No doubt thousands of statues still remain to be unearthed at this archaeological site, which was not discovered until 1974. Qin (d. 210 B.C.), the first unifier of China, is buried, surrounded by the famous terracotta warriors, at the centre of a complex designed to mirror the urban plan of the capital, Xianyan. The small figures are all different; with their horses, chariots and weapons, they are masterpieces of realism and also of great historical interest.
The mausoleum of Qin Shi Huang is the largest preserved one in China. It is a unique architectural ensemble whose layout echoes the urban plan of the capital, Xianyang, with the Imperial Palace enclosed by the walls of the city, themselves encircled by other walls. The mausoleum is also associated with an event of universal significance: the first unification of the Chinese territory in a centralized state created by an absolute monarch, in 221 BC.
The first Emperor of China, Qin Shi Huang (Ying Zheng: 221-210 BC) arranged for his burial place long before his accession to the seat of supreme power. When he became king of Qin in 247 BC, Zheng had his geomancers choose a favourable site at the foot of Mount Li. Work was commenced and was carried out more energetically with each new political and military success over his rivals Han, Zhao, Wei, Chu, Yan and Qi. Following the proclamation of the Empire of Ten Thousand Generations in 221, work at the burial place took on extraordinary dimensions.
About 700,000 workers from every province of the empire toiled unceasingly until the death of the emperor in order to construct a subterranean city within a gigantic mound. The place was a veritable scale model of the palace, the empire and the world. Its treasures were safeguarded by automatically triggered weapons designed to thwart tomb robbers.
After Qin Shi Huang's death, the principal craftsmen of the hypogeum were walled up on the orders of the second emperor, as a precaution against their betraying their secrets.
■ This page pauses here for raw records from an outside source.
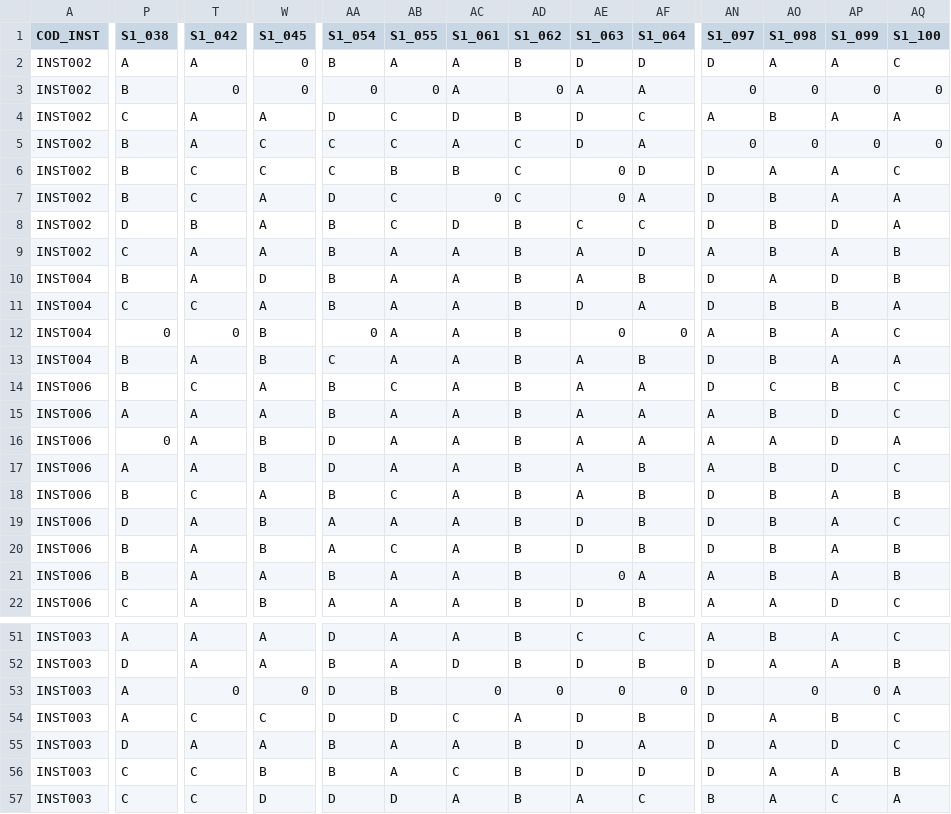
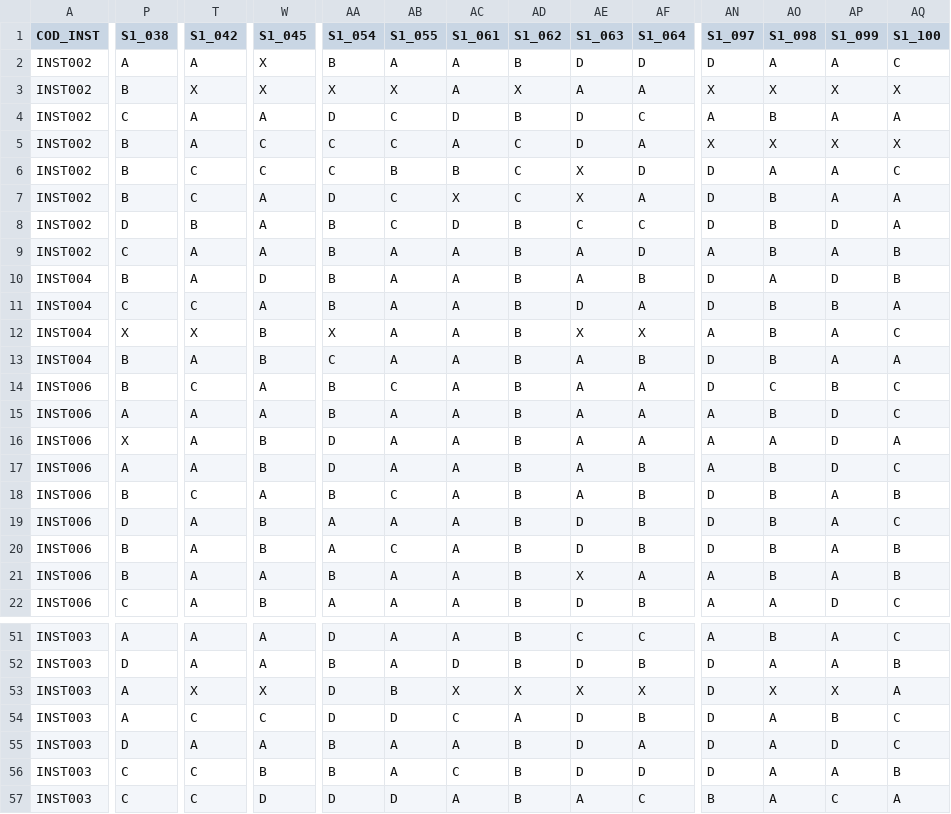
Before and after one commit to albert1t0/Rasch-Analisis-con-R, a CSV file: DATA/S1-F3.csv, drawn as a sheet; only a part is shown, gaps mark what is left out; the diff covers the shown part only; the diff names each change by its address in the sheet, - before the commit and + after, or states it on an @@ line.

```diff
--- a/DATA/S1-F3.csv
+++ b/DATA/S1-F3.csv
-W2:W3 (S1_045): 0
+W2:W3 (S1_045): X
-T3 (S1_042): 0
+T3 (S1_042): X
-AA3 (S1_054): 0
+AA3 (S1_054): X
-AB3 (S1_055): 0
+AB3 (S1_055): X
-AD3 (S1_062): 0
+AD3 (S1_062): X
-AN3 (S1_097): 0
+AN3 (S1_097): X
-AO3 (S1_098): 0
+AO3 (S1_098): X
-AP3 (S1_099): 0
+AP3 (S1_099): X
-AQ3 (S1_100): 0
+AQ3 (S1_100): X
-AN5 (S1_097): 0
+AN5 (S1_097): X
-AO5 (S1_098): 0
+AO5 (S1_098): X
-AP5 (S1_099): 0
+AP5 (S1_099): X
-AQ5 (S1_100): 0
+AQ5 (S1_100): X
-AE6:AE7 (S1_063): 0
+AE6:AE7 (S1_063): X
-AC7 (S1_061): 0
+AC7 (S1_061): X
-P12 (S1_038): 0
+P12 (S1_038): X
-T12 (S1_042): 0
+T12 (S1_042): X
-AA12 (S1_054): 0
+AA12 (S1_054): X
-AE12 (S1_063): 0
+AE12 (S1_063): X
-AF12 (S1_064): 0
+AF12 (S1_064): X
-P16 (S1_038): 0
+P16 (S1_038): X
-AE21 (S1_063): 0
+AE21 (S1_063): X
-T53 (S1_042): 0
+T53 (S1_042): X
-W53 (S1_045): 0
+W53 (S1_045): X
-AC53 (S1_061): 0
+AC53 (S1_061): X
-AD53 (S1_062): 0
+AD53 (S1_062): X
-AE53 (S1_063): 0
+AE53 (S1_063): X
-AF53 (S1_064): 0
+AF53 (S1_064): X
-AO53 (S1_098): 0
+AO53 (S1_098): X
-AP53 (S1_099): 0
+AP53 (S1_099): X
```
Also changed, not shown: 105 edited cells elsewhere in this file, DATA/S1-F1.csv, DATA/S1-F2.csv, 18 other files.
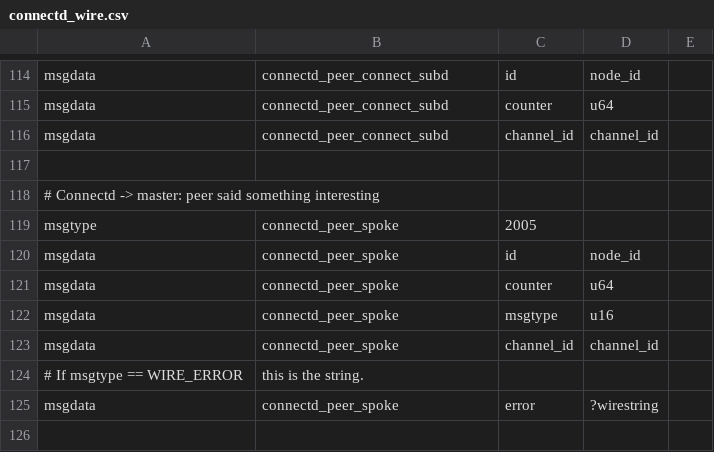
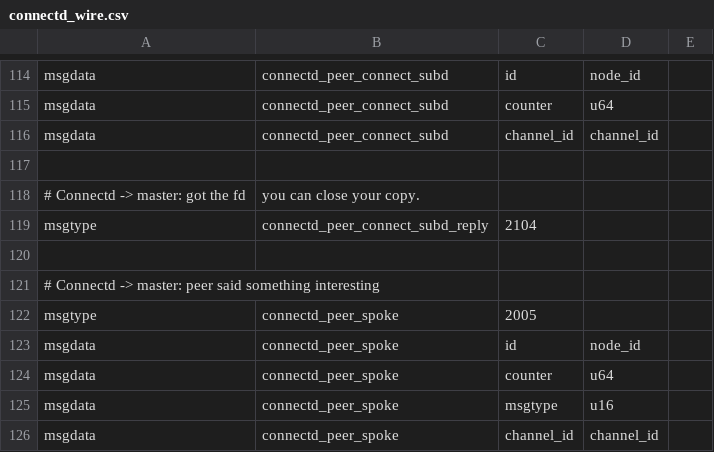
Before and after one commit to MarkCherepovskyi/lightning, a CSV file: connectd/connectd_wire.csv, drawn as a sheet; only a part is shown, gaps mark what is left out; the shorter side is filled out with more unchanged rows; the diff names each change by its address in the sheet, - before the commit and + after, or states it on an @@ line.

```diff
--- a/connectd/connectd_wire.csv
+++ b/connectd/connectd_wire.csv
+row 118: # Connectd -> master: got the fd | you can close your copy.
+row 119: msgtype | connectd_peer_connect_subd_reply | 2104
+row 120: (empty)
```
Also changed, not shown: 9 other files.
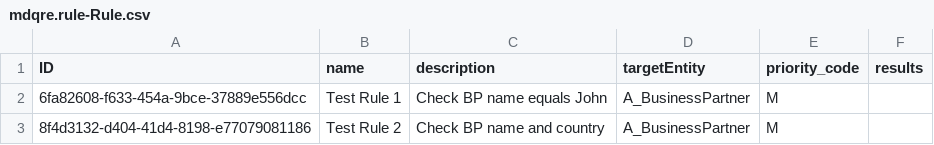
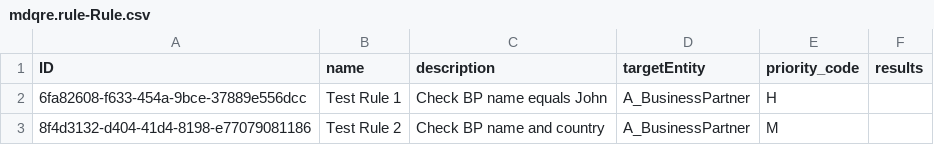
Before and after one commit to nizarbechir/de-btp-mdqre, a CSV file: db/data/mdqre.rule-Rule.csv, drawn as a sheet.

```diff
--- a/db/data/mdqre.rule-Rule.csv
+++ b/db/data/mdqre.rule-Rule.csv
@@ -1,3 +1,3 @@
 ID,name,description,targetEntity,priority_code,results
-6fa82608-f633-454a-9bce-37889e556dcc,Test Rule 1,Check BP name equals John,A_BusinessPartner,M,
+6fa82608-f633-454a-9bce-37889e556dcc,Test Rule 1,Check BP name equals John,A_BusinessPartner,H,
 8f4d3132-d404-41d4-8198-e77079081186,Test Rule 2,Check BP name and country,A_BusinessPartner,M,
```
Also changed, not shown: db/data/API_BUSINESS_PARTNER-A_BusinessPartner.csv, 36 other files.
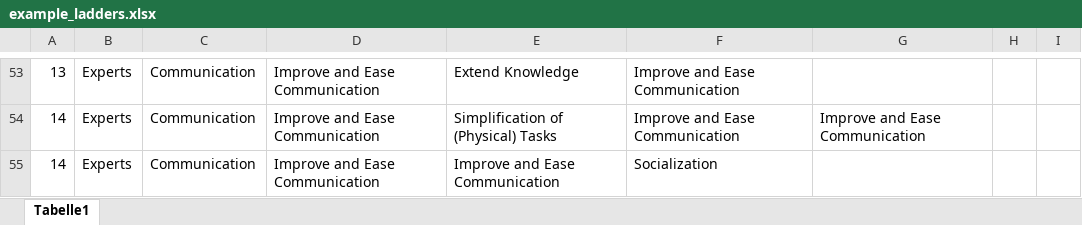
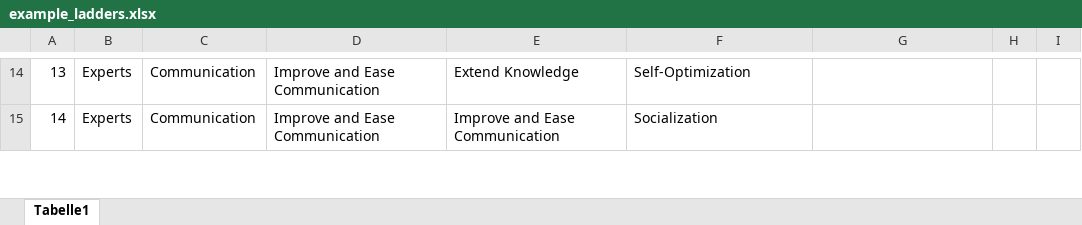
Before and after one commit to bodejan/ladder.ly, an Excel workbook: import_data/example_ladders.xlsx, sheet Tabelle1, drawn as a sheet; only a part is shown, gaps mark what is left out; values as stored, in another font and other column widths than the file's, no borders; removed rows and columns are numbered as before the commit, all else as after; the diff covers the shown part only; the diff names each change by its address in the sheet, - before the commit and + after, or states it on an @@ line.

```diff
--- a/import_data/example_ladders.xlsx (sheet Tabelle1)
+++ b/import_data/example_ladders.xlsx (sheet Tabelle1)
-F14: Improve and Ease Communication
+F14: Self-Optimization
-row 54: 14 | Experts | Communication | Improve and Ease Communication | Simplification of (Physical) Tasks | Improve and Ease Communication | Improve and Ease Communication
```
Also changed, not shown: other rows of this sheet.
The mausoleum, 35 km from Xian, is still landmarked by an imposing mound 43 m high. The interior is built within a first square enclosure, with doors in the middle of each of the four walls corresponding to the four cardinal points. This in turn is surrounded by a second rectangular enclosure running north-south.
The mausoleum's superstructures have disappeared and there remains only a wooded knoll resembling a truncated pyramid on a 350 m square base. While sinking a well 1.5 km from the exterior eastern wall of the mausoleum's inner room, three peasants from the small village of Yangeun-West came upon a pit in which there were lifesize terracotta statues of warriors. Excavations were begun immediately. Pit 1 contained a veritable army of 1,087 warriors, the infantry and cavalry corps standing in battle formation with archers protecting the flanks. Today it is estimated that there are a potential 6,000 statues of warriors and horses in that one pit alone, which has floored galleries 230 m long. It is now entirely enclosed by the site museum.
Two other pits were discovered just north of Pit 1 and were found to contain similar items - 1,500 warriors, carts and horses in Pit 2, and 68 officers and dignitaries and a cart with four horses in Pit 3. These pits were provisionally backfilled and the objects extracted from them displayed in exhibition rooms flanking the north and south ends of the great hall of the site museum. Other finds were made on the western slope of the mound; these included notably two half-life-size cast bronze quadrigae.
According to current estimates, the statue army of the Qin Shi Huang Mausoleum must have represented the exact number of the imperial guards. Over the past thirteen years, discoveries have revealed the dimensions of the mausoleum, and the site constitutes one of the most fabulous archaeological reserves in the world.
Because of their exceptional technical and artistic qualities, the terracotta warriors and horses and the funerary carts in bronze are major works in the history of Chinese sculpture prior to the reign of the Han dynasty. The army of statues also bears unique testimony to the military organization in China at the time of the Warring Kingdoms (475-221 BC) and that of the short-lived Empire of a Thousand Generations (221-210 BC) The direct testimony of the objects found in situ (lances, swords, axes, halberds, bows, arrows, etc.) is evident.Source: UNESCO/CLT/WHC